She now defines herself only in relation to him (this is who I am, I'm his). She provides him with a place to hide (earth); protects the prince within; calms his panic at the punitive mother figure, the mother-witch who made him a Beast in the first place. (Shades of Freudian or Jungian theory lurk in the undergrowth here, I'd say.) But she can't take it and gets out (Beauty escaped).
The poem has changed the story; and now the heroine mutates back through the previous identities, from Beauty to the Amur leopard: a process which re-enacts and draws to a conclusion the moral journey of the poem. She emerges, honestly, as the woman who must have been your lover. It is no longer her heart which is endangered, though, but the man. He was an endangered species; and is now extinct.
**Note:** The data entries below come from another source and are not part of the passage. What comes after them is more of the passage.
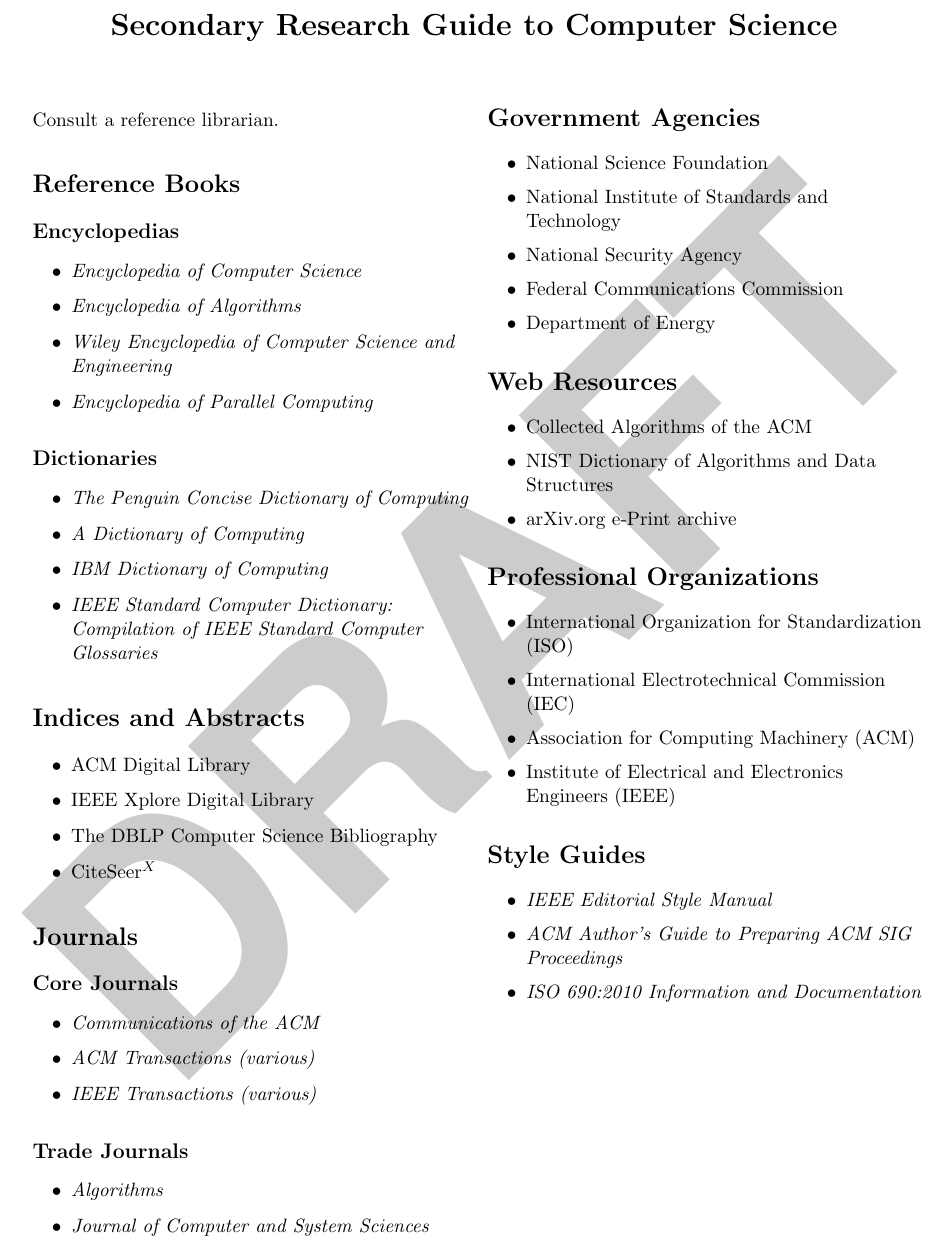
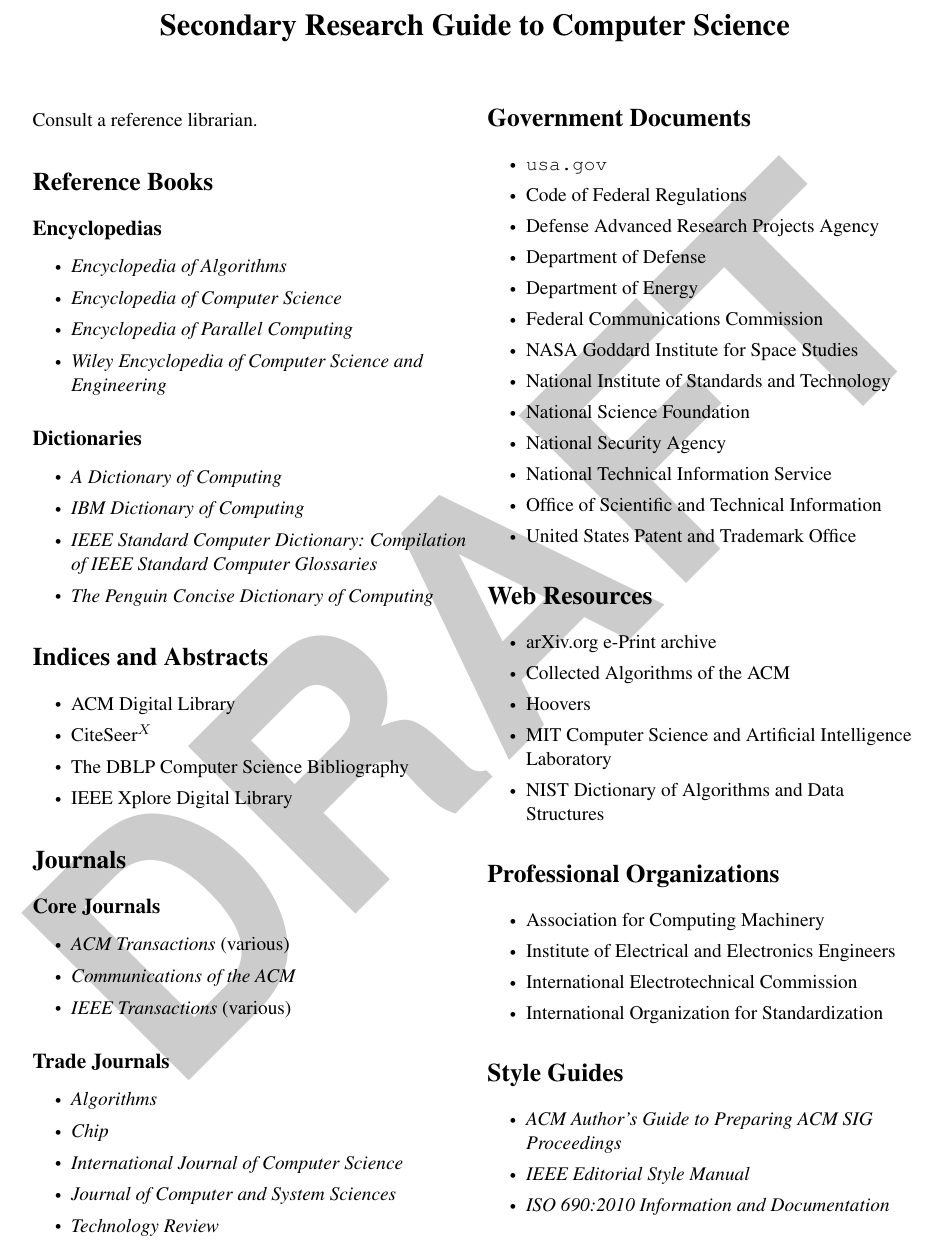
Before and after one commit to sjolsen/tech-writing, a LaTeX document (4/guide.ltx): part of the page, cut so that both start at the same text. Compiled offline with pdfLaTeX.

Commit message:
Added more material

```diff
--- a/4/guide.ltx
+++ b/4/guide.ltx
@@ -33,18 +42,18 @@
 
 \subsection*{Encyclopedias}
 \begin{itemize}
+\item \bibentry{Kao:2007:EA:1201969}
 \item \bibentry{Ralston:2003:ECS:1074100}
-\item \bibentry{Kao:2007:EA:1201969}
+\item \bibentry{Padua:2011:EPC:2095797}
 \item \bibentry{Wah:2007:WEC:1535499}
-\item \bibentry{Padua:2011:EPC:2095797}
 \end{itemize}
 
 \subsection*{Dictionaries}
 \begin{itemize}
-\item \bibentry{Pountain:2003:PCD:995471}
 \item \bibentry{Daintith:2008:DC:1481358}
 \item \bibentry{IBM:1993:IDC:541721}
 \item \bibentry{Geraci:1991:ISC:574566}
+\item \bibentry{Pountain:2003:PCD:995471}
 %\item \bibentry{Gattiker:2004:ISD:993905}
 \end{itemize}
 
@@ -52,17 +61,17 @@
 
 \begin{itemize}
 \item \bibentry{ACMDL}
+\item \bibentry{CiteSeer}
+\item \bibentry{DBLP}
 \item \bibentry{IEEEXplore}
-\item \bibentry{DBLP}
-\item \bibentry{CiteSeer}
 \end{itemize}
 
 \section*{Journals}
 \subsection*{Core Journals}
 
 \begin{itemize}
+\item \bibentry{ACMtrans}
 \item \bibentry{ACMcomms}
-\item \bibentry{ACMtrans}
 \item \bibentry{IEEEtrans}
 \end{itemize}
 
@@ -70,43 +79,56 @@
 
 \begin{itemize}
 \item \bibentry{Algorithms}
+\item {\itshape Chip}
+\item {\itshape International Journal of Computer Science}
 \item \bibentry{JCSS}
+\item {\itshape Technology Review}
 \end{itemize}
 
-\section*{Government Agencies}
+\section*{Government Documents}
 
 \begin{itemize}
+\item {\ttfamily usa.gov}
+\item Code of Federal Regulations
+\item Defense Advanced Research Projects Agency
+\item Department of Defense
+\item Department of Energy
+\item Federal Communications Commission
+\item NASA Goddard Institute for Space Studies
+\item National Institute of Standards and Technology
 \item National Science Foundation
-\item National Institute of Standards and Technology
 \item National Security Agency
-\item Federal Communications Commission
-\item Department of Energy
+\item National Technical Information Service
+\item Office of Scientific and Technical Information
+\item United States Patent and Trademark Office
 \end{itemize}
 
 \section*{Web Resources}
 
 \begin{itemize}
+\item \bibentry{arXiv}
 \item \bibentry{CALGO}
+\item Hoovers
+\item MIT Computer Science and Artificial Intelligence Laboratory
 \item \bibentry{NISTalgo}
-\item \bibentry{arXiv}
 \end{itemize}
 
 \section*{Professional Organizations}
 
 \begin{itemize}
-\item International Organization for Standardization (ISO)
-\item International Electrotechnical Commission (IEC)
-\item Association for Computing Machinery (ACM)
-\item Institute of Electrical and Electronics Engineers (IEEE)
+\item Association for Computing Machinery
+\item Institute of Electrical and Electronics Engineers
+\item International Electrotechnical Commission
+\item International Organization for Standardization
 \end{itemize}
 
 \section*{Style Guides}
 
 \begin{itemize}
+\item \bibentry{ACMGuide}
 \item \bibentry{IEEEeditorial}
 %\item \bibentry{IEEEstandards}
 %\item \bibentry{IEEEcitation}
-\item \bibentry{ACMGuide}
 \item \bibentry{ISO690:2010}
 %\item \bibentry{Webster}
 %\item \bibentry{Chicago}
```
Also changed, not shown: 4/guide.bib (+2 -2 lines), 4/guide.bbl, 4/guide.ltx (11 more changed lines), 1 other file.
The final scene (Beauty slinks back to the Beast's palace, as in the last scene of the Disney film, slinks nudging the fairytale into the image of a leopard) finds the lover sinking to the ground. Instead of those playful rooms of clowns and mirrors, he is in a Walk of Withered Roses, and turns out to be treacherous and blank, as well as endangered and vulnerable. There are no more songs and the narrative voice, which sees no other way to tell this story, melts its I into the masking personas of both Beauty and leopard (every alias I can think of) as the Beast falls back dead: and die, the last word, rhymes back to the I of the first. The poem began with denial: its journey is towards the admission that there was no other way to end the relationship.
Ruth Padel © 2007